WHAT TO DO:
Note each line of the listing that contains the string "EditNoteViewBody", and copy it.

━━ INFORMATION PROVIDED ━━

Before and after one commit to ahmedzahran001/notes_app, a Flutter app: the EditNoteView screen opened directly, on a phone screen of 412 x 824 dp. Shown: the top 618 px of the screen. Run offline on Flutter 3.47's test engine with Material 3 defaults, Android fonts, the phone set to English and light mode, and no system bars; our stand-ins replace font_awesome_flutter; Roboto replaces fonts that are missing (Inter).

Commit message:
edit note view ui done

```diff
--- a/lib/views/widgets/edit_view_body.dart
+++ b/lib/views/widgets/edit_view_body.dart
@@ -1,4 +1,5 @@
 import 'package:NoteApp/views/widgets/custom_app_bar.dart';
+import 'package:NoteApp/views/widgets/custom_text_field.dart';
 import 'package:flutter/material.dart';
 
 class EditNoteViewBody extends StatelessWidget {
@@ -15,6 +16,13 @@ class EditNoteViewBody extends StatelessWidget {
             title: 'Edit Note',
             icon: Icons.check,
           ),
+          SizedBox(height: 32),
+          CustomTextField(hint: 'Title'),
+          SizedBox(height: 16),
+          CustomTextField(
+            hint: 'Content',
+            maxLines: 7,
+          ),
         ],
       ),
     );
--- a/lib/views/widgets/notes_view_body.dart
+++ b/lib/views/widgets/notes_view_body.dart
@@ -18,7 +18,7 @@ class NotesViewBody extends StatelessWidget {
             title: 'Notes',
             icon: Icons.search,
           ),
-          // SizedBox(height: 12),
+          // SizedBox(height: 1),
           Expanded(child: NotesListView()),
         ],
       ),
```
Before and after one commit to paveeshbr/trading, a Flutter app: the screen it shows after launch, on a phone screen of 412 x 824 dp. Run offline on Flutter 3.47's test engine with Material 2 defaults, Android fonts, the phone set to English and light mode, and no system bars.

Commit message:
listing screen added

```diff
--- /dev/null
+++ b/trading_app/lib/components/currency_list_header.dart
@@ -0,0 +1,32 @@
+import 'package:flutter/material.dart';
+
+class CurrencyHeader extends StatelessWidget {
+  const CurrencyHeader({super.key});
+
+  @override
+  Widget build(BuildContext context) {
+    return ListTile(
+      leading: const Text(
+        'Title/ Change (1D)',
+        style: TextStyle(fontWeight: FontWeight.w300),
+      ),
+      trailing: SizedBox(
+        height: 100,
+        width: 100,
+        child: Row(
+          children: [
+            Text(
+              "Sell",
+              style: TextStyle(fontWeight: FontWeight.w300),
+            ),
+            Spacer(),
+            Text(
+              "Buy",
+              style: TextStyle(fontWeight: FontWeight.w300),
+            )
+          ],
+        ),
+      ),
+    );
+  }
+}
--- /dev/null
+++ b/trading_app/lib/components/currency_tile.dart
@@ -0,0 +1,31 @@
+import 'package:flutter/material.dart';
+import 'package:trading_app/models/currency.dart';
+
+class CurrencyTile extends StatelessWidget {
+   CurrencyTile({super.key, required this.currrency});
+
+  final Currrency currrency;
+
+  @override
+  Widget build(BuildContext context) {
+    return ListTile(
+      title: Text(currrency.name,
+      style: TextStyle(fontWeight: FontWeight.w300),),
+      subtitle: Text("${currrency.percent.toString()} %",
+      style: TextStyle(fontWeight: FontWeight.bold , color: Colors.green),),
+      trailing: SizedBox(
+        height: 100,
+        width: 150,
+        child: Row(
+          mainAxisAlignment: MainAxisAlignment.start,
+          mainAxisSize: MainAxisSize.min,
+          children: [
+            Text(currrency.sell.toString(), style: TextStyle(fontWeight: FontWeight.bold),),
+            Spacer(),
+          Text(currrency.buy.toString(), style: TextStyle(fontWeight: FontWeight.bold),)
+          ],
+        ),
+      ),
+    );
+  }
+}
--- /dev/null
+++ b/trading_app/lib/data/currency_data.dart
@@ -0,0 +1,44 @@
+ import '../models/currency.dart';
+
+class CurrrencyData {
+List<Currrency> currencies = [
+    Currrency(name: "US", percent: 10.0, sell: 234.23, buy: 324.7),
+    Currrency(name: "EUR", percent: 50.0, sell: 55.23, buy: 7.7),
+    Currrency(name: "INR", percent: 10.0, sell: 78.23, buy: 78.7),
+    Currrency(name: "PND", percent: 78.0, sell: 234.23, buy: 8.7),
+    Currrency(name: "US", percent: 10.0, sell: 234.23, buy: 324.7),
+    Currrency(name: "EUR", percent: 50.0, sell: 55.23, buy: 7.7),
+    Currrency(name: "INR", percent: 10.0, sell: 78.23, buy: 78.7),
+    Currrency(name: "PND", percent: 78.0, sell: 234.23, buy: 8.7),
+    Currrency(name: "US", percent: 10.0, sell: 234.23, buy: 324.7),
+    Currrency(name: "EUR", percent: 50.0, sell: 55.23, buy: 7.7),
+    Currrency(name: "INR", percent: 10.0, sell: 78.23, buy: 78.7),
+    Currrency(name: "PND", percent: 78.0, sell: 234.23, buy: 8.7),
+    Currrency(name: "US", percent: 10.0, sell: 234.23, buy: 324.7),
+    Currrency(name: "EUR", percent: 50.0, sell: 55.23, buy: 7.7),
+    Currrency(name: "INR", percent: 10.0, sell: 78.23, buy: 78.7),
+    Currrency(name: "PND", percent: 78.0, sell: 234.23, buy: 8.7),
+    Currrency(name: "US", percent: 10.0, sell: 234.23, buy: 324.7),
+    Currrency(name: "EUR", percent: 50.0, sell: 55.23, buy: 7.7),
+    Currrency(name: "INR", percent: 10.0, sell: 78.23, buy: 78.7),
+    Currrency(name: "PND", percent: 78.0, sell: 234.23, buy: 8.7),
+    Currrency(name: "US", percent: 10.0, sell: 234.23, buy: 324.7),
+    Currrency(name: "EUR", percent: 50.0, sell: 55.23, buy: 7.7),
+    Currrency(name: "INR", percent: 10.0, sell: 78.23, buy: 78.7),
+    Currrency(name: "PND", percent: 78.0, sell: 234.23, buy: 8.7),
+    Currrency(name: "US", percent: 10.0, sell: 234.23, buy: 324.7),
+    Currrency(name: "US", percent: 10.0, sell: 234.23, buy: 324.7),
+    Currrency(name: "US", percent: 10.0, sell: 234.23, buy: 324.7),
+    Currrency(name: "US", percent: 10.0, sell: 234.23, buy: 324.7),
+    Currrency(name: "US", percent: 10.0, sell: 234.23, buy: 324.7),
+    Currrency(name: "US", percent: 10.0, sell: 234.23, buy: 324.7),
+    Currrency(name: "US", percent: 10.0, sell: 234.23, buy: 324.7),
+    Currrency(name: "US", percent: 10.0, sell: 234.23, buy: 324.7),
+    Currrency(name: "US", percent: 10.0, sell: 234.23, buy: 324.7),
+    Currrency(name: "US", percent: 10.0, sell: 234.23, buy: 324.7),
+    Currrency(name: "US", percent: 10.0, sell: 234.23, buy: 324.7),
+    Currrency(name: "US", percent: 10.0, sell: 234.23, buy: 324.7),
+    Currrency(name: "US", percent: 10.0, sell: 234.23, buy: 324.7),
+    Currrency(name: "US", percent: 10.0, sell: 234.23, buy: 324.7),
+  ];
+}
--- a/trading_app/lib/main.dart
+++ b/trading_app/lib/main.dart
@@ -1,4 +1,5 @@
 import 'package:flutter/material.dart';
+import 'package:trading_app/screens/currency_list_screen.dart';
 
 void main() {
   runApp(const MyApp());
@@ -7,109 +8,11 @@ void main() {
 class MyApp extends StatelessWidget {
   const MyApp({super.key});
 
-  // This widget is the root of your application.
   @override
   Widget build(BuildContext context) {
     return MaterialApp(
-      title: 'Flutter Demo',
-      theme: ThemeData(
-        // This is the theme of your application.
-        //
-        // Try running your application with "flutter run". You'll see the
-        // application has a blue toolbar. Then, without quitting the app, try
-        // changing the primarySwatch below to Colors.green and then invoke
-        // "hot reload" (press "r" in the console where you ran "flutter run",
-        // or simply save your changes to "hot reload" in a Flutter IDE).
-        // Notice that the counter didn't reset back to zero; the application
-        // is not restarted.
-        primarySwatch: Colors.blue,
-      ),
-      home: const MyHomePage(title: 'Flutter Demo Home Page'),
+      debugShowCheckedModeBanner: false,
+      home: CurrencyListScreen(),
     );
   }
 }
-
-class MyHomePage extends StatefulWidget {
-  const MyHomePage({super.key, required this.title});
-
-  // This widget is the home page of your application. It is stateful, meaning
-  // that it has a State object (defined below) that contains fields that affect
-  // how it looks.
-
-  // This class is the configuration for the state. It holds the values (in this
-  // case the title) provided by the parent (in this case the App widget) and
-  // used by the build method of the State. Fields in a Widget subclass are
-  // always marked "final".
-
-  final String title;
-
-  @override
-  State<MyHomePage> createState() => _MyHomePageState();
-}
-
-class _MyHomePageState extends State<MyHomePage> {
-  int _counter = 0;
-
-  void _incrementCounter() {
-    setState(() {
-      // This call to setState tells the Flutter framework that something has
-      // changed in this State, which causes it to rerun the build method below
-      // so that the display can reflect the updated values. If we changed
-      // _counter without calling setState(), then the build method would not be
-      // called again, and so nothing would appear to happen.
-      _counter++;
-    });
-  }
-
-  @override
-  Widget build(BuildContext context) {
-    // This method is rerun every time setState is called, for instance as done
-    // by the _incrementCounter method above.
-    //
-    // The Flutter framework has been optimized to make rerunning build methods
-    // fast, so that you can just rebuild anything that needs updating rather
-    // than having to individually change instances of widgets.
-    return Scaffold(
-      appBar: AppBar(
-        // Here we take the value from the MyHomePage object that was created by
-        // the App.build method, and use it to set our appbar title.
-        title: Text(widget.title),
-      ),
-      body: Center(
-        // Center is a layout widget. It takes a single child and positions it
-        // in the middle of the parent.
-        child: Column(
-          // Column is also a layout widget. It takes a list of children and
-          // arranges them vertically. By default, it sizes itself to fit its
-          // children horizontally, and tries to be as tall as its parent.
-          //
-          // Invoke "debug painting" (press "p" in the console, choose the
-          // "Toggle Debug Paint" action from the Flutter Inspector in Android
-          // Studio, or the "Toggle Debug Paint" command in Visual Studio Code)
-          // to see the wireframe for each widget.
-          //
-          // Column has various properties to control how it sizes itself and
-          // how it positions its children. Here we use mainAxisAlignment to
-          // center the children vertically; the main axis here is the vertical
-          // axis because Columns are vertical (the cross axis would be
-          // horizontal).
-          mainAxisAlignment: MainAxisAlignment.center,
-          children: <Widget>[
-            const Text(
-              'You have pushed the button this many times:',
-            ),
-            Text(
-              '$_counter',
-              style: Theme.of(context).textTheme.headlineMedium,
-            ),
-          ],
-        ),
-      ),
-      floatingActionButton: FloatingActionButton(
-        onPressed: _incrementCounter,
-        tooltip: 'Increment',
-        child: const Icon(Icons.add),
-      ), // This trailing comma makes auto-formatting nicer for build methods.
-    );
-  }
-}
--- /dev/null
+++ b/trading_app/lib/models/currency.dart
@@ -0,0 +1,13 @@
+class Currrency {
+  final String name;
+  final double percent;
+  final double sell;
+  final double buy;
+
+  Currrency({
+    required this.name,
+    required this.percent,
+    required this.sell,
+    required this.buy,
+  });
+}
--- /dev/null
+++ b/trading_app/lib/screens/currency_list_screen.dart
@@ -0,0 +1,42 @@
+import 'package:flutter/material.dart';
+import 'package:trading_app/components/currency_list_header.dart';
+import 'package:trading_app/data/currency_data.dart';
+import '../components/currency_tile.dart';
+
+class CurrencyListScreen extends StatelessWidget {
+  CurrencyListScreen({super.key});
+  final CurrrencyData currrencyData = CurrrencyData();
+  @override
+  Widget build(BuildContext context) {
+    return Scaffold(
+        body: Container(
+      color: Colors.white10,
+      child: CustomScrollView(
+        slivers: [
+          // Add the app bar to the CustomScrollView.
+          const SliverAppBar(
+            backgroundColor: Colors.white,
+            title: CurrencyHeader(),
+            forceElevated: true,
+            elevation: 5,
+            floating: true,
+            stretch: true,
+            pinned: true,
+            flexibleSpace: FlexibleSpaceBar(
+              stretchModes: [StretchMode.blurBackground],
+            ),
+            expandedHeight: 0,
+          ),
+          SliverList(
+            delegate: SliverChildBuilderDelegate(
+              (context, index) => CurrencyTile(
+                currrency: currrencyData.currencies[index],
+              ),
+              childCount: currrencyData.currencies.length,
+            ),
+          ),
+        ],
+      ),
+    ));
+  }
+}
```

━━━

TASK RESULT:
 class EditNoteViewBody extends StatelessWidget {
@@ -15,6 +16,13 @@ class EditNoteViewBody extends StatelessWidget {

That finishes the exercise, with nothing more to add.